Among the proposed bills from State Sen. Steve King, and State Reps. Laura Bradford and Ray Scott are efforts to postpone new state rules on wastewater treatment, limit fines on minor violations, allow home-based businesses to sell baked goods and expand the ability of businesses to join improvement districts.
The added benefits to helping businesses include job growth and economic recovery, the three said.
“Jobs and the economy are obviously No. 1,” said Scott, R-Grand Junction. “We’ve got to get pressure off the small business people.”
King, R-Grand Junction, has proposed a three-year moratorium on new state regulations on wastewater treatment he said would impose an estimated $2 billion in costs statewide. The measure would prevent the Colorado Department of Public Health and Environment (CDPHE) from implementing changes in regulations that require reductions in nitrogen and phosphorus discharged from wastewater treatment plants, so-called nutrients that promote algae growth in rivers and lakes.
King said small and medium-sized municipalities and water districts can’t afford to make changes to comply with the rules. The moratorium would offer time to further consider the rules and perhaps modify them, he said. “I’m hoping we can find some compromise.”
King also plans to carry legislation in the State Senate that would limit state agency fines for minor violations, including those imposed against businesses. In addition, the measure would allow violators opportunities to correct violations before fines are imposed. State Rep. Don Coram, R-Montrose, will serve as prime sponsor of the measure in the House.
State Rep. Bradford, R-Collbran, expects to continue work on what she considers incremental changes to legislation.
She’s been working with the Colorado Department of Personnel and Administration to implement uniform compensation policies for state employees, including policies regulating accumulated unused sick leave. Bradford said the state paid $62,000 to one retiring employee for unused sick leave and by one estimate could owe a total of $367 million to current employees.

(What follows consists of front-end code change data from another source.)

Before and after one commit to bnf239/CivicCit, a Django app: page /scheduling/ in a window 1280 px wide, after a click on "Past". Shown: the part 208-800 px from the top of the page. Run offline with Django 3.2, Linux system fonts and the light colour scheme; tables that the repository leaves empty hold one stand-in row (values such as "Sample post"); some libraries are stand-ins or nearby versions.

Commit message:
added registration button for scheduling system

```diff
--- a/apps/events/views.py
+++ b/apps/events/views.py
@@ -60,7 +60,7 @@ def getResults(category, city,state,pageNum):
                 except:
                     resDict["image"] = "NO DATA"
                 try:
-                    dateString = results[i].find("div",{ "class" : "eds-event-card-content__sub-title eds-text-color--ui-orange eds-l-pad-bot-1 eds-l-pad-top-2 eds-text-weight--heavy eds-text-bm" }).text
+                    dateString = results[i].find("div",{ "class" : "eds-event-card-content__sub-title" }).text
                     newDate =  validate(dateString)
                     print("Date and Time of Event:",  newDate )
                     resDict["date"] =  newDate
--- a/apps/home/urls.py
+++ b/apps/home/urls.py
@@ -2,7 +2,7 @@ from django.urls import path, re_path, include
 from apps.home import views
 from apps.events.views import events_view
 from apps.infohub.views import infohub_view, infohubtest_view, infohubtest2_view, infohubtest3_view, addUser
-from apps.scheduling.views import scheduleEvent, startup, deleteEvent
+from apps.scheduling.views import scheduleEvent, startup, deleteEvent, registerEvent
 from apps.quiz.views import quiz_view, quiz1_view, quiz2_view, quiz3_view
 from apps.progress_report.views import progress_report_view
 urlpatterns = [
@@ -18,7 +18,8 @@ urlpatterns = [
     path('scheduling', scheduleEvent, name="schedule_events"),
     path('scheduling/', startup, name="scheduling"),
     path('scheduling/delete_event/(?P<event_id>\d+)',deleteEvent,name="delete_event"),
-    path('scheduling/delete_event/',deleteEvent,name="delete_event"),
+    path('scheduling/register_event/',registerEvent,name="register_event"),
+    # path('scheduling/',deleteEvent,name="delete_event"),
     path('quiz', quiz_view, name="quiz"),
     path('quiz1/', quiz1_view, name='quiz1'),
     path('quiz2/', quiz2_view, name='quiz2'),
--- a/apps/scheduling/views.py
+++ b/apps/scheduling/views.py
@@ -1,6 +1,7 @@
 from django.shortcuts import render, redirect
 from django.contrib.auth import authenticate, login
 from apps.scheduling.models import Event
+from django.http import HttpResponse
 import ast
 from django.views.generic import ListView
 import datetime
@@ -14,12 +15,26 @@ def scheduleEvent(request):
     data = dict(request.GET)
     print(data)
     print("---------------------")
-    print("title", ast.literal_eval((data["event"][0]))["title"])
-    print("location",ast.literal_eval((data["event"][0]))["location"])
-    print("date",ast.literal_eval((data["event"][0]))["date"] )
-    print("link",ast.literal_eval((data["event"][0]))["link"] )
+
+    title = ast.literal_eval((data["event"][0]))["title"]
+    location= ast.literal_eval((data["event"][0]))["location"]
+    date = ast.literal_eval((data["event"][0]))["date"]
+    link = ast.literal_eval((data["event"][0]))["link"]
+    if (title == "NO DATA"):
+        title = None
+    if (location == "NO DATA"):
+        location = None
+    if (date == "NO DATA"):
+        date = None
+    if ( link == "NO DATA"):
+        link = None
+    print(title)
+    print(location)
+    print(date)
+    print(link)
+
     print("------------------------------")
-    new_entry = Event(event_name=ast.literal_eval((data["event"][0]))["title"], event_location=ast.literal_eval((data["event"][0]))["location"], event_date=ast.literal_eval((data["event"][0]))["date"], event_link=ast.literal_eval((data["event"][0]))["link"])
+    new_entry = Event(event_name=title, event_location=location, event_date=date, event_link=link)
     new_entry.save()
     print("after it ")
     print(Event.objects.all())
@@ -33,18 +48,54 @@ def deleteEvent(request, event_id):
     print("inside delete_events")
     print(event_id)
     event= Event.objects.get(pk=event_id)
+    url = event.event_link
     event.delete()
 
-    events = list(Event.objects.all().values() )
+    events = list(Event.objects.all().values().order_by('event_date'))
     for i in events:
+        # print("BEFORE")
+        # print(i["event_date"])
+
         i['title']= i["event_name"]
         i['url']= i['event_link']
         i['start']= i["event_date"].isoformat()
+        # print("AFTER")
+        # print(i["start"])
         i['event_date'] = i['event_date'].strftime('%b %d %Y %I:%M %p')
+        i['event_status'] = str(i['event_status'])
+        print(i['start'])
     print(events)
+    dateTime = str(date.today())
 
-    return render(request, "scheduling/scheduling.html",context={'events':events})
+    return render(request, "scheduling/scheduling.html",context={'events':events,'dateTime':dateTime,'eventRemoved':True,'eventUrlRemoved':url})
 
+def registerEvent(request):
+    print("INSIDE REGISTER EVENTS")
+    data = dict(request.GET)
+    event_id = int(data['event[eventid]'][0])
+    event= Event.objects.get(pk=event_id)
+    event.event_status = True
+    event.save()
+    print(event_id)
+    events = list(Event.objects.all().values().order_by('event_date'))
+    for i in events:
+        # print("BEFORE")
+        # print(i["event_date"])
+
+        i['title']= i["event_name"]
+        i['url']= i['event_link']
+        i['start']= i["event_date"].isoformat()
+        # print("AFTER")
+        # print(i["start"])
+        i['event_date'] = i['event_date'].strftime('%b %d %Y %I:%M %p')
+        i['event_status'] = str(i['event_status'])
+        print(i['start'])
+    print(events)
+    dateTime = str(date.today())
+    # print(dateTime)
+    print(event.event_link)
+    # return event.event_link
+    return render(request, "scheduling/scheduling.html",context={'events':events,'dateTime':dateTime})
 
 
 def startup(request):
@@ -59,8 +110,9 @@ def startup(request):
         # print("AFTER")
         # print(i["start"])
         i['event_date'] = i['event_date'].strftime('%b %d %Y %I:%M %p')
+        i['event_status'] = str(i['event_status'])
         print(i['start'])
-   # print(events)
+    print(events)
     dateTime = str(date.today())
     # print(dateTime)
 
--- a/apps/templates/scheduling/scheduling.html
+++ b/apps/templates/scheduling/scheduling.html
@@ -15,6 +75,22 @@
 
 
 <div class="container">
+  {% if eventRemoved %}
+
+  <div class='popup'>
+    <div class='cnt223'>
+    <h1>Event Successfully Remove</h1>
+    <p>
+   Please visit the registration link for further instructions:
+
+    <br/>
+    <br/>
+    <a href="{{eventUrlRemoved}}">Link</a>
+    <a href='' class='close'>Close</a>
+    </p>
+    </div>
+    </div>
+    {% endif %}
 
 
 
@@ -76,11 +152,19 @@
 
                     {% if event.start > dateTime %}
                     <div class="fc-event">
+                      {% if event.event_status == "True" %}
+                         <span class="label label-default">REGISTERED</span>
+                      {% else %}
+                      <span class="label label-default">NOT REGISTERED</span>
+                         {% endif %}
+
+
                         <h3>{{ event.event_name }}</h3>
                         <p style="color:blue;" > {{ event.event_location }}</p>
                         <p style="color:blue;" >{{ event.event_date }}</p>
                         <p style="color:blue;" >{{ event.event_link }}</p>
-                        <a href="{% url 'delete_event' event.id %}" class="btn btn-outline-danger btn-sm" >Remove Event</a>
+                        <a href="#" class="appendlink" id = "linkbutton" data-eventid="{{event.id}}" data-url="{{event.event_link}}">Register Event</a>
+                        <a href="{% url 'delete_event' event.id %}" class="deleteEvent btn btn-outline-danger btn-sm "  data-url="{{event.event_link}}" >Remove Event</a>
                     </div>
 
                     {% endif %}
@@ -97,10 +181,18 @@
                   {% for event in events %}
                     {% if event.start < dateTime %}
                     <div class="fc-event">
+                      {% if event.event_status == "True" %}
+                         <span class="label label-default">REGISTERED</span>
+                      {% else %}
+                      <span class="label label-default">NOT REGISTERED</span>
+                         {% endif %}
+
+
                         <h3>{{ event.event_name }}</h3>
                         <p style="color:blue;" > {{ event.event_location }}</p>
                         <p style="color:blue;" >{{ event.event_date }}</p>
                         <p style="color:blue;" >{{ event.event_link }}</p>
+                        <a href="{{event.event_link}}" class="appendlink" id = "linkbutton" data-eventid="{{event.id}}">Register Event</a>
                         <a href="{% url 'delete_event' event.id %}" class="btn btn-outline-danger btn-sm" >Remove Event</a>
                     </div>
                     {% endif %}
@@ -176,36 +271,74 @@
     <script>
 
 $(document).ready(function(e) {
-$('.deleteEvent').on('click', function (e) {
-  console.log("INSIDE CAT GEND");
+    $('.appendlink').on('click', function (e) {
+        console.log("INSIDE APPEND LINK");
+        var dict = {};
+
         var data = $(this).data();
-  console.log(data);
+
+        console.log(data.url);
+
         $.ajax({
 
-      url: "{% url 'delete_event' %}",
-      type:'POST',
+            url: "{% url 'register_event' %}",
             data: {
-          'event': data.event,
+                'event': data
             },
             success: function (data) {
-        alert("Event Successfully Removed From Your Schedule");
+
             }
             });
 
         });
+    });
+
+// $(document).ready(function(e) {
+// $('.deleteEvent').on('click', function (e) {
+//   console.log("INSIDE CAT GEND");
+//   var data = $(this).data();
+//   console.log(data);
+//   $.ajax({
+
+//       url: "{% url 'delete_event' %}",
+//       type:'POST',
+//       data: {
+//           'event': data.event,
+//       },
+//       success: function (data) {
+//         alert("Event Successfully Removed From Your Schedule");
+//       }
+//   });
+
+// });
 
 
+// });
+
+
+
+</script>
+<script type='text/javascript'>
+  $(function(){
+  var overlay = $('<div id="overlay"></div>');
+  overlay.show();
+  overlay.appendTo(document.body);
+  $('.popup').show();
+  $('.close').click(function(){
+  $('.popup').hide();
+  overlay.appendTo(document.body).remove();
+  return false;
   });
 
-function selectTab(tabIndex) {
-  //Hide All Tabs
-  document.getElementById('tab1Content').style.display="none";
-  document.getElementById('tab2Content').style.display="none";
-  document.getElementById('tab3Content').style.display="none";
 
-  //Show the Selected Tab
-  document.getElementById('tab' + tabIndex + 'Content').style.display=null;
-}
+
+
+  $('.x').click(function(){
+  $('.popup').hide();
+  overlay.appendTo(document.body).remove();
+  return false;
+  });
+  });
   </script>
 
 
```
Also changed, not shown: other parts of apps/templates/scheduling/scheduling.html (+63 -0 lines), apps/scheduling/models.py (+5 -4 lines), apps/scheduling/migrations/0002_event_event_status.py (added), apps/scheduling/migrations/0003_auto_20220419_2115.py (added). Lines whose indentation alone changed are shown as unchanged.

The legislation would implement over time caps on how much unused sick leave could accumulate.
An additional review of compensation policies also will be needed in the future to look into how the state pays its employees overtime, Bradford said. In some cases, it might be less expensive to hire additional staff than pay large amounts of overtime. “It’s a tool. Is the state using that tool to its maximum efficiency and fairness?”
Bradford also hopes to change legislation to allow home-based businesses to sell cakes and other baked goods. The measure would prevent counties from prohibiting such businesses as well as set up a state registry for those operations.
Another measure would change state legislation to expand the ability of businesses to voluntarily join improvement districts, Bradford said. The measure would expand eligibility to join districts beyond the contiguous geographic area to include nearby businesses.
Still another measure would extend the state tax exemption on beetle-killed timber to include timber killed by both pine beetles and spruce beetles. Bradford said the distinction is important in avoiding barriers to harvesting and using that wood.
Among the measures Scott is considering is a measure to reinstate the property tax exemption for qualifying homeowners over age 65. The exemption was suspended to address state budget deficits.
“Colorado can’t balance its budget on the backs of seniors,” Scott said. “If it means less government, then that’s what we’re going to do.”
While projections for an improving economy and increasing tax revenues bode well, Scott said he hopes the Legislature will set aside some of those revenues in preparation for the next downturn rather than increase spending. “We should be trying to save now.”